Data extracted from a collection
* * * * * * * * *
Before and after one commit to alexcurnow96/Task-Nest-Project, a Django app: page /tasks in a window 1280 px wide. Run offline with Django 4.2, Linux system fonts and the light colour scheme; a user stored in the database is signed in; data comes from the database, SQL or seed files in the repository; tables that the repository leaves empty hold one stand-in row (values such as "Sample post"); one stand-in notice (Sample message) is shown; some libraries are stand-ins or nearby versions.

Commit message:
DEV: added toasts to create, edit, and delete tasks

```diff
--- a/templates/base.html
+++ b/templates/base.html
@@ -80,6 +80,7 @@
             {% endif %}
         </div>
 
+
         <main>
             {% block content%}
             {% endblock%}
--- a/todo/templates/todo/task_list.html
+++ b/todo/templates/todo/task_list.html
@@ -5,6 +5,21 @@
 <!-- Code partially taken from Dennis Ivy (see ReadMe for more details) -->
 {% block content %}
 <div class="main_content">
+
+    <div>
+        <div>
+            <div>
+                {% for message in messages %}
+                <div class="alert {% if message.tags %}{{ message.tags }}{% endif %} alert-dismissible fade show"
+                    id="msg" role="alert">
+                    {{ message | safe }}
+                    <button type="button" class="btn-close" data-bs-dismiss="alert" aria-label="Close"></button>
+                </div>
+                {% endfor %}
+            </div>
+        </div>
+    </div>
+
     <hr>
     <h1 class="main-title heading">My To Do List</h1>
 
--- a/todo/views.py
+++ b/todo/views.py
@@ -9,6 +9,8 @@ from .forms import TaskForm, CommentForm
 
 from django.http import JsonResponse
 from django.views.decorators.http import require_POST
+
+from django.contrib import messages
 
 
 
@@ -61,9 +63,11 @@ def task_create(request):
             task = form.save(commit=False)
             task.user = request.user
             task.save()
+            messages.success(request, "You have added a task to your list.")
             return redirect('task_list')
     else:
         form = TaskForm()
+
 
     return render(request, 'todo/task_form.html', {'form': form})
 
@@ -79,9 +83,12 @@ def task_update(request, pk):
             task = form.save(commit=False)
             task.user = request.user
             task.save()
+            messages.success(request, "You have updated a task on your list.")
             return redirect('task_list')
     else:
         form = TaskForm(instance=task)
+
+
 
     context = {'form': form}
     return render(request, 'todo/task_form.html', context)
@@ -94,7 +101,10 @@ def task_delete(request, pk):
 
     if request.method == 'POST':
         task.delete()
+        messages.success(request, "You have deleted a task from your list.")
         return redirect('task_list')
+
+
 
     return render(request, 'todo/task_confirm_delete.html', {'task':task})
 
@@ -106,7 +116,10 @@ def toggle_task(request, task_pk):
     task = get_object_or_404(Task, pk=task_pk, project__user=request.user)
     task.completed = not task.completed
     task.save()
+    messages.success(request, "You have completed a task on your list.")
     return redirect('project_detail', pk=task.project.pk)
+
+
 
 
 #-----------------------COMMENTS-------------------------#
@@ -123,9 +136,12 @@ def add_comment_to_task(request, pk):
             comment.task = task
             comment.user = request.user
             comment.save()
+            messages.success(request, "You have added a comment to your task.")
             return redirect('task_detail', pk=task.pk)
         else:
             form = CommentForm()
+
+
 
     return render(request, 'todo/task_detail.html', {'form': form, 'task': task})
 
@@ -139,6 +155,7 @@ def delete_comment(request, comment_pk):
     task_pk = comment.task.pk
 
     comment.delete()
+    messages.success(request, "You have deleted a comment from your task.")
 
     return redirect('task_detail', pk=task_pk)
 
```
* * * * * * * * *
**Problem details:** Your answer must be every record above, repeated exactly.

**Expected output:**
Before and after one commit to alexcurnow96/Task-Nest-Project, a Django app: page /tasks in a window 1280 px wide. Run offline with Django 4.2, Linux system fonts and the light colour scheme; a user stored in the database is signed in; data comes from the database, SQL or seed files in the repository; tables that the repository leaves empty hold one stand-in row (values such as "Sample post"); one stand-in notice (Sample message) is shown; some libraries are stand-ins or nearby versions.

Commit message:
DEV: added toasts to create, edit, and delete tasks

```diff
--- a/templates/base.html
+++ b/templates/base.html
@@ -80,6 +80,7 @@
             {% endif %}
         </div>
 
+
         <main>
             {% block content%}
             {% endblock%}
--- a/todo/templates/todo/task_list.html
+++ b/todo/templates/todo/task_list.html
@@ -5,6 +5,21 @@
 <!-- Code partially taken from Dennis Ivy (see ReadMe for more details) -->
 {% block content %}
 <div class="main_content">
+
+    <div>
+        <div>
+            <div>
+                {% for message in messages %}
+                <div class="alert {% if message.tags %}{{ message.tags }}{% endif %} alert-dismissible fade show"
+                    id="msg" role="alert">
+                    {{ message | safe }}
+                    <button type="button" class="btn-close" data-bs-dismiss="alert" aria-label="Close"></button>
+                </div>
+                {% endfor %}
+            </div>
+        </div>
+    </div>
+
     <hr>
     <h1 class="main-title heading">My To Do List</h1>
 
--- a/todo/views.py
+++ b/todo/views.py
@@ -9,6 +9,8 @@ from .forms import TaskForm, CommentForm
 
 from django.http import JsonResponse
 from django.views.decorators.http import require_POST
+
+from django.contrib import messages
 
 
 
@@ -61,9 +63,11 @@ def task_create(request):
             task = form.save(commit=False)
             task.user = request.user
             task.save()
+            messages.success(request, "You have added a task to your list.")
             return redirect('task_list')
     else:
         form = TaskForm()
+
 
     return render(request, 'todo/task_form.html', {'form': form})
 
@@ -79,9 +83,12 @@ def task_update(request, pk):
             task = form.save(commit=False)
             task.user = request.user
             task.save()
+            messages.success(request, "You have updated a task on your list.")
             return redirect('task_list')
     else:
         form = TaskForm(instance=task)
+
+
 
     context = {'form': form}
     return render(request, 'todo/task_form.html', context)
@@ -94,7 +101,10 @@ def task_delete(request, pk):
 
     if request.method == 'POST':
         task.delete()
+        messages.success(request, "You have deleted a task from your list.")
         return redirect('task_list')
+
+
 
     return render(request, 'todo/task_confirm_delete.html', {'task':task})
 
@@ -106,7 +116,10 @@ def toggle_task(request, task_pk):
     task = get_object_or_404(Task, pk=task_pk, project__user=request.user)
     task.completed = not task.completed
     task.save()
+    messages.success(request, "You have completed a task on your list.")
     return redirect('project_detail', pk=task.project.pk)
+
+
 
 
 #-----------------------COMMENTS-------------------------#
@@ -123,9 +136,12 @@ def add_comment_to_task(request, pk):
             comment.task = task
             comment.user = request.user
             comment.save()
+            messages.success(request, "You have added a comment to your task.")
             return redirect('task_detail', pk=task.pk)
         else:
             form = CommentForm()
+
+
 
     return render(request, 'todo/task_detail.html', {'form': form, 'task': task})
 
@@ -139,6 +155,7 @@ def delete_comment(request, comment_pk):
     task_pk = comment.task.pk
 
     comment.delete()
+    messages.success(request, "You have deleted a comment from your task.")
 
     return redirect('task_detail', pk=task_pk)
 
```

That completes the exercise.